It deals with the quality that will always separate the winners and the losers, wherever they come from and however heavy, or not, their reputations.
It is about pure fighting quality and that supreme ability to say, ‘This is my moment, the chance I have always waited for, and no one is going to stop me.'
Paul Casey, the hope of Britain and a man of rather flashier credentials, went through the formalities of a challenge and on the eighth green he had reduced the gap to a mere three strokes.
A great wave of anticipation swept around the Old Course. Maybe we would, in the end, have something of a battle.
It was a concept that lasted just four more holes, by which time the 27-year-old South African was leading by precisely the margin which he carried into the most important day of his professional life.
That was eight strokes, shots coaxed out of the wind that had blown at various strength over the previous four days but never at the cost of Oosthuizen's peace of mind.
Why, though, when you thought about it, would this player of all players ever be spooked, or even disconcerted, by the sigh and the moaning of the wind? He grew up, the son of an Afrikans family, on a farm in the Cape country scoured by gales of consistent ferocity and it was clear here soon enough that he felt utterly at home.

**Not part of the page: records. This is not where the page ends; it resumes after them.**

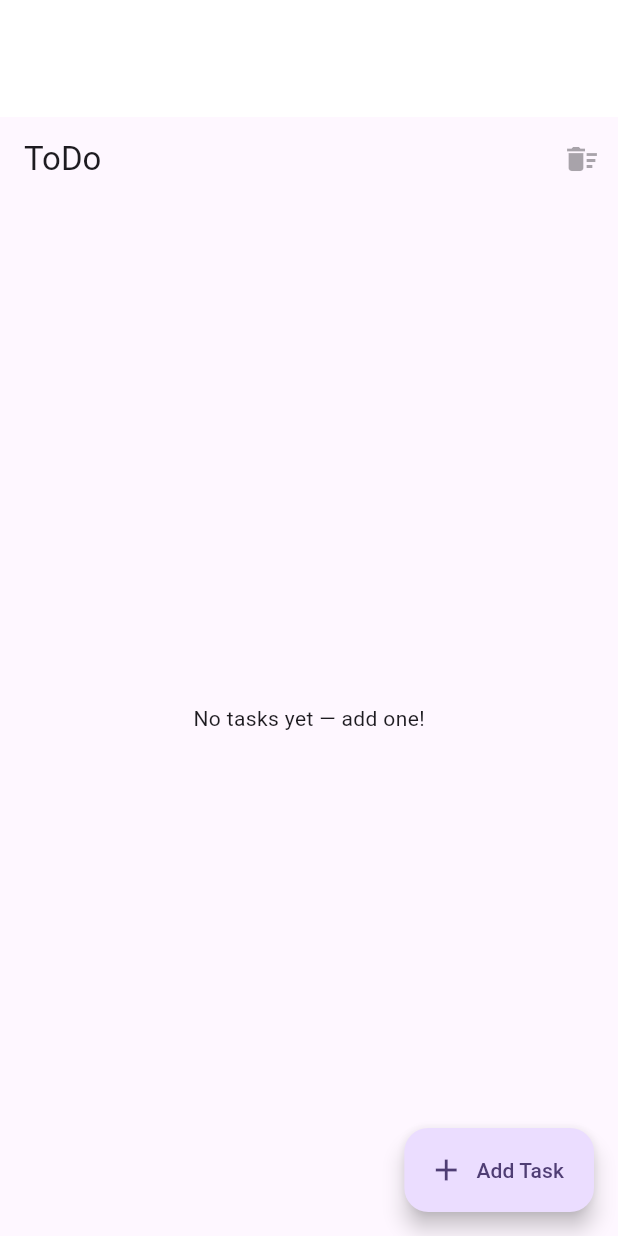
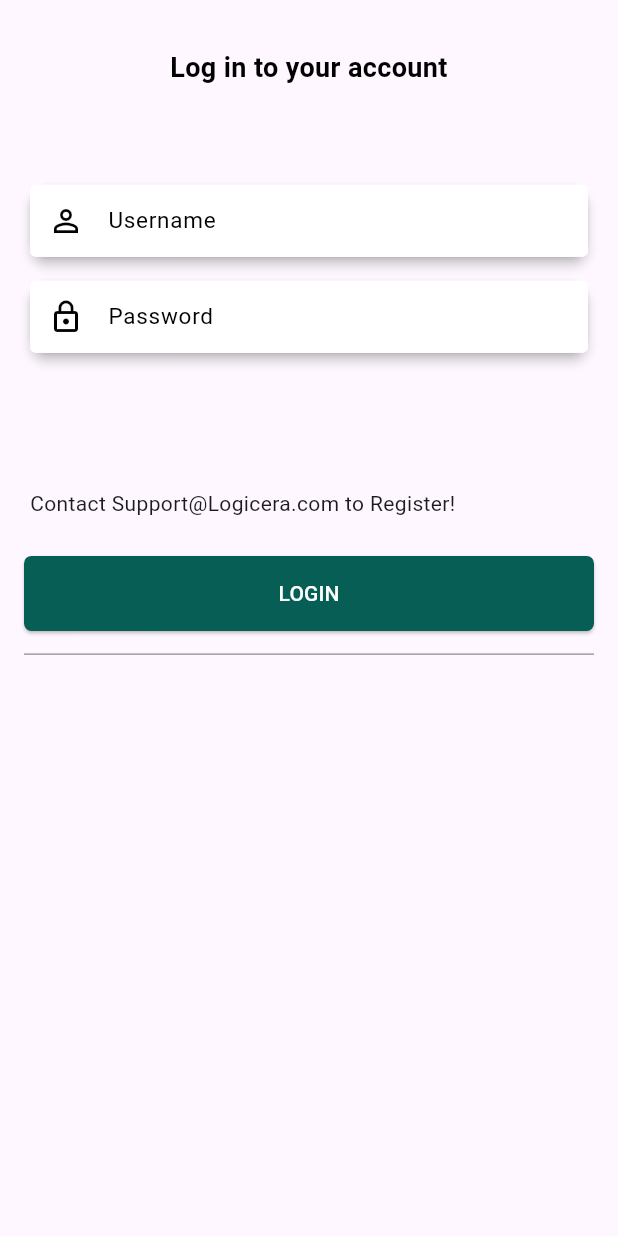
Before and after one commit to ZARRAR-1/things_todo_in_this_weather, a Flutter app: the screen it shows after launch, on a phone screen of 412 x 824 dp. Run offline on Flutter 3.47's test engine with Material 3 defaults, Android fonts, the phone set to English and light mode, and no system bars; our stand-ins replace bloc, flutter_bloc, geolocator, shared_preferences, weather.

Commit message:
Removed some comments and dead code, added scaffold to UserAuthScreen.

```diff
--- a/lib/main.dart
+++ b/lib/main.dart
@@ -1,6 +1,6 @@
 import 'package:flutter/material.dart';
 import 'package:flutter/services.dart';
-import 'onboarding_module/screens/dashboard.dart';
+import 'onboarding_module/screens/auth_screen.dart';
 
 void main() async {
   WidgetsFlutterBinding.ensureInitialized();
@@ -25,7 +25,7 @@
       theme: ThemeData(
         colorScheme: ColorScheme.fromSeed(seedColor: Colors.deepPurple),
       ),
-      home: const Dashboard(),
+      home: const UserAuthPage(),
     );
   }
 }
--- /dev/null
+++ b/lib/onboarding_module/custom_widgets_onboarding/custom_text_field.dart
@@ -0,0 +1,53 @@
+import 'package:flutter/material.dart';
+
+class CustomTextField extends StatelessWidget {
+  CustomTextField({
+    Key? key,
+    required this.hintText,
+    required this.prefixIcon,
+    this.obscureText = false,
+    required this.controller,
+  }) : super(key: key);
+  final String hintText;
+  final IconData prefixIcon;
+  final bool obscureText;
+  final TextEditingController controller;
+
+  final Color primaryColor = Colors.white;
+  final Color primaryTextColor = Colors.black;
+
+  @override
+  Widget build(BuildContext context) {
+    return Padding(
+      padding: const EdgeInsets.symmetric(horizontal: 16, vertical: 4),
+      child: Card(
+        elevation: 3,
+        child: TextField(
+          enableSuggestions: true,
+          controller: controller,
+          style: buildSetTextStyle(),
+          obscureText: obscureText,
+          textAlignVertical: TextAlignVertical.center,
+          cursorColor: primaryTextColor,
+          decoration: InputDecoration(
+            filled: true,
+            fillColor: primaryColor,
+            hintText: hintText,
+            contentPadding: const EdgeInsets.all(8),
+            hintStyle: buildSetTextStyle(),
+            prefixIcon: Icon(prefixIcon, color: Colors.black),
+            enabledBorder: const OutlineInputBorder(
+              borderSide: BorderSide(color: Colors.white),
+            ),
+            focusedBorder: const OutlineInputBorder(
+              borderSide: BorderSide(color: Colors.white),
+            ),
+          ),
+        ),
+      ),
+    );
+  }
+
+  dynamic buildSetTextStyle() =>
+      TextStyle(color: primaryTextColor, fontSize: 15);
+}
--- /dev/null
+++ b/lib/onboarding_module/screens/auth_screen.dart
@@ -0,0 +1,183 @@
+import 'dart:developer';
+import 'package:flutter/material.dart';
+import 'package:things_todo_in_this_weather/onboarding_module/custom_widgets_onboarding/custom_text_field.dart';
+import 'package:things_todo_in_this_weather/onboarding_module/screens/dashboard.dart';
+
+class UserAuthPage extends StatefulWidget {
+  const UserAuthPage({super.key});
+
+  @override
+  _UserAuthPageState createState() => _UserAuthPageState();
+}
+
+class _UserAuthPageState extends State<UserAuthPage> {
+  TextEditingController usernameController = TextEditingController();
+  TextEditingController passwordController = TextEditingController();
+  bool isLoading = false;
+
+  final Color primaryColor = Colors.white;
+  final Color primaryTextColor = Colors.black;
+  late double deviceWidth;
+  late double deviceHeight;
+
+  final myTextStyle = TextStyle(
+    color: Colors.white,
+    fontWeight: FontWeight.w500,
+  );
+
+  @override
+  void didChangeDependencies() {
+    super.didChangeDependencies();
+    deviceWidth = MediaQuery.sizeOf(context).width;
+    deviceHeight = MediaQuery.sizeOf(context).height;
+  }
+
+  Future<void> signIn(BuildContext context) async {
+    setState(() {
+      isLoading = true;
+    });
+
+    try {
+      if (context.mounted) {
+        if (usernameController.text.isEmpty ||
+            passwordController.text.isEmpty) {
+          ScaffoldMessenger.of(context).showSnackBar(
+            const SnackBar(
+              content: Text('Please fill in both username and password.'),
+              backgroundColor: Colors.orangeAccent,
+              behavior: SnackBarBehavior.floating,
+            ),
+          );
+        } else if (usernameController.text == 'test' &&
+            passwordController.text == '1234') {
+          ScaffoldMessenger.of(context).showSnackBar(
+            const SnackBar(
+              content: Text('Login successful!'),
+              backgroundColor: Colors.green,
+              behavior: SnackBarBehavior.floating,
+            ),
+          );
+
+          Future.delayed(const Duration(seconds: 2), () {
+            if (context.mounted) {
+              Navigator.of(context).pushReplacement(
+                MaterialPageRoute(builder: (context) => const Dashboard()),
+              );
+            }
+          });
+        } else {
+          ScaffoldMessenger.of(context).showSnackBar(
+            const SnackBar(
+              content: Text('Invalid username or password.'),
+              backgroundColor: Colors.redAccent,
+              behavior: SnackBarBehavior.floating,
+            ),
+          );
+        }
+      }
+    } catch (error) {
+      log(error.toString());
+      if (context.mounted) {
+        ScaffoldMessenger.of(context).showSnackBar(
+          SnackBar(
+            content: Text('An unexpected error occurred: $error'),
+            backgroundColor: Colors.redAccent,
+            behavior: SnackBarBehavior.floating,
+          ),
+        );
+      }
+    } finally {
+      if (context.mounted) {
+        setState(() {
+          isLoading = false;
+        });
+      }
+    }
+  }
+
+  @override
+  Widget build(BuildContext context) {
+    return Scaffold(
+      body: Stack(
+        children: [
+          ListView(
+            children: <Widget>[
+              Padding(
+                padding: const EdgeInsets.only(top: 32, bottom: 16),
+                child: Text(
+                  'Log in to your account',
+                  style: TextStyle(
+                    color: primaryTextColor,
+                    fontWeight: FontWeight.bold,
+                    fontSize: 18,
+                  ),
+                  textAlign: TextAlign.center,
+                ),
+              ),
+              SizedBox(width: deviceWidth * 0.84, height: deviceHeight * 0.05),
+              CustomTextField(
+                hintText: 'Username',
+                prefixIcon: Icons.perm_identity,
+                controller: usernameController,
+              ),
+              CustomTextField(
+                hintText: 'Password',
+                prefixIcon: Icons.lock_outline,
+                obscureText: true,
+                controller: passwordController,
+              ),
+
+              SizedBox(width: deviceWidth * 0.84, height: deviceHeight * 0.1),
+              const Row(
+                mainAxisAlignment: MainAxisAlignment.start,
+                children: [
+                  Padding(
+                    padding: EdgeInsets.only(left: 20.0),
+                    child: Text(
+                      "Contact Support@Logicera.com to Register!",
+                      textAlign: TextAlign.left,
+                    ),
+                  ),
+                ],
+              ),
+              Padding(
+                padding: const EdgeInsets.only(left: 16, right: 16, top: 25),
+                child: SizedBox(
+                  width: double.infinity,
+                  height: 50,
+                  child: ElevatedButton(
+                    style: ButtonStyle(
+                      backgroundColor: WidgetStateProperty.all(
+                        Color.fromRGBO(7, 94, 85, 1),
+                      ),
+                      shape: WidgetStateProperty.all(
+                        RoundedRectangleBorder(
+                          borderRadius: BorderRadius.circular(5.0),
+                        ),
+                      ),
+                    ),
+                    onPressed: () => signIn(context),
+                    child: Text('LOGIN', style: myTextStyle),
+                  ),
+                ),
+              ),
+              const Padding(
+                padding: EdgeInsets.all(16.0),
+                child: Divider(color: Colors.grey, height: 0),
+              ),
+              // SizedBox(
+              //   width: deviceWidth * 0.84,
+              //   child: Column(
+              //     mainAxisAlignment: MainAxisAlignment.center,
+              //     children: <Widget>[Image.asset('assets/Logo.png')],
+              //   ),
+              // ),
+            ],
+          ),
+          if (isLoading)
+            const Center(child: CircularProgressIndicator(color: Colors.grey)),
+        ],
+      ),
+    );
+  }
+}
--- a/lib/onboarding_module/screens/dashboard.dart
+++ b/lib/onboarding_module/screens/dashboard.dart
@@ -24,9 +24,6 @@ class _DashboardState extends State<Dashboard> with TickerProviderStateMixin {
       backgroundColor: Colors.transparent,
       appBar: AppBar(
         backgroundColor: Colors.transparent,
-        elevation: 0,
-        scrolledUnderElevation: 0,
-        // leading: const Icon(Icons.search, color: Colors.white),
         title: const Text(
           'Things ToDo in this Weather',
           style: TextStyle(color: Colors.white),
--- a/lib/weather_module/weather_repo/repo.dart
+++ b/lib/weather_module/weather_repo/repo.dart
@@ -1,22 +1,14 @@
 import 'package:geolocator/geolocator.dart';
 
 class WeatherRepo {
+  static String API_KEY = "0bbe925c77e490c4e045893598df5df8";
 
-  static String API_KEY = "0bbe925c77e490c4e045893598df5df8";
- // static Future<Weather>getWeather ()
- // {
- //
- // }
   static Future<Position> determinePosition() async {
     bool serviceEnabled;
     LocationPermission permission;
 
-    // Test if location services are enabled.
     serviceEnabled = await Geolocator.isLocationServiceEnabled();
     if (!serviceEnabled) {
-      // Location services are not enabled don't continue
-      // accessing the position and request users of the
-      // App to enable the location services.
       return Future.error('Location services are disabled.');
     }
 
@@ -24,19 +16,14 @@ class WeatherRepo {
     if (permission == LocationPermission.denied) {
       permission = await Geolocator.requestPermission();
       if (permission == LocationPermission.denied) {
-        // Permissions are denied, next time you could try
-        // requesting permissions again (this is also where
-        // Android's shouldShowRequestPermissionRationale
-        // returned true. According to Android guidelines
-        // your App should show an explanatory UI now.
         return Future.error('Location permissions are denied');
       }
     }
 
     if (permission == LocationPermission.deniedForever) {
-      // Permissions are denied forever, handle appropriately.
       return Future.error(
-          'Location permissions are permanently denied, we cannot request permissions.');
+        'Location permissions are permanently denied, we cannot request permissions.',
+      );
     }
 
     // When we reach here, permissions are granted and we can
--- a/lib/weather_module/weather_ui/weather_homepage.dart
+++ b/lib/weather_module/weather_ui/weather_homepage.dart
@@ -1,12 +1,11 @@
+import 'dart:developer';
 import 'dart:ui';
 
 import 'package:flutter/material.dart';
-import 'package:flutter/services.dart';
 import 'package:flutter_bloc/flutter_bloc.dart';
 import 'package:intl/intl.dart';
-
-import '../weather_bloc/weather_bloc.dart';
-import '../weather_repo/repo.dart';
+import 'package:things_todo_in_this_weather/weather_module/weather_bloc/weather_bloc.dart';
+import 'package:things_todo_in_this_weather/weather_module/weather_repo/repo.dart';
 
 class WeatherHomeScreen extends StatefulWidget {
   const WeatherHomeScreen({super.key});
@@ -23,7 +22,6 @@ class _WeatherHomeScreenState extends State<WeatherHomeScreen> {
     super.initState();
 
     _fetchInitialWeather();
-    //weatherBloc.add(WeatherInitialFetchEvent(position: WeatherRepo.determinePosition()));
   }
 
   Future<void> _fetchInitialWeather() async {
@@ -33,16 +31,10 @@ class _WeatherHomeScreenState extends State<WeatherHomeScreen> {
         weatherBloc.add(WeatherInitialFetchEvent(position: position));
       }
     } catch (e) {
-      // Handle any errors during position determination
-      // You might want to add an error event to your BLoC here
       if (mounted) {
-        // Example: weatherBloc.add(WeatherFetchErrorEvent(error: e.toString()));
-        // For now, just printing, but ideally, inform the user via the BLoC
-        print("Error determining position: $e");
-        // You could also add an event to the BLoC that leads to an error state UI
-        weatherBloc.add(
-          WeatherPositionFetchFailedEvent(),
-        ); // Assuming you have such an event/state
+        log('Error determining position: ${e.toString()}');
+
+        weatherBloc.add(WeatherPositionFetchFailedEvent());
       }
     }
   }
@@ -74,12 +66,10 @@ class _WeatherHomeScreenState extends State<WeatherHomeScreen> {
   Widget build(BuildContext context) {
     return BlocConsumer<WeatherBloc, WeatherState>(
       bloc: weatherBloc,
-      // Replace with your WeatherBloc instance
+
       listenWhen: (previous, current) => current is WeatherActionState,
-      // Define WeatherActionState if needed for navigation/side-effects
+
       listener: (BuildContext context, WeatherState state) {
-        // Handle any side-effects or navigation based on WeatherActionState
-        // For example, if you had an action to show a specific message:
         if (state is WeatherRefreshedState) {
           ScaffoldMessenger.of(context).showSnackBar(
             SnackBar(
```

Not just with the caprices of the Fifeshire weather and the possibility that at some point someone like Tiger or Phil or the lurking Lee Westwood, who has fought so hard for so long to make a decisive move at the climax of a major tournament, might erupt and send him back to the reality of a minor career, but also his ability to stand up over four days to the competitive pressure which can drag the life out of you in the course of a hole or two on this least predictable of linksland.
When that kind of possibility reared most dangerously on the ninth hole, when Casey had not only somehow narrowed the gap to three shots but also placed himself in a good position to make a second birdie in four holes, Oosthuizen's response was to follow the pattern he had punched out in the three days which left him four shots clear when he walked to the first tee yesterday afternoon.
He followed Casey in driving the green at 352 yards, then eagled with a putt of 50 feet. Casey, not for the first time feeling ambushed by a superior force, replied with a birdie.
It was the best he could do and showed a certain gameness that might easily have been banished by the first evidence that the man from the Cape had brought with him the frame of mind which had produced three rounds of stunning consistency — 65, 67 and 69.
Not since the Tiger, a strangely irrelevant and, despite the classic red golf shirt, anonymous figure yesterday had dominated this tournament 10 and five years ago had we seen here such evidence of a man so in control of every shot, every reflex, every casual reflection.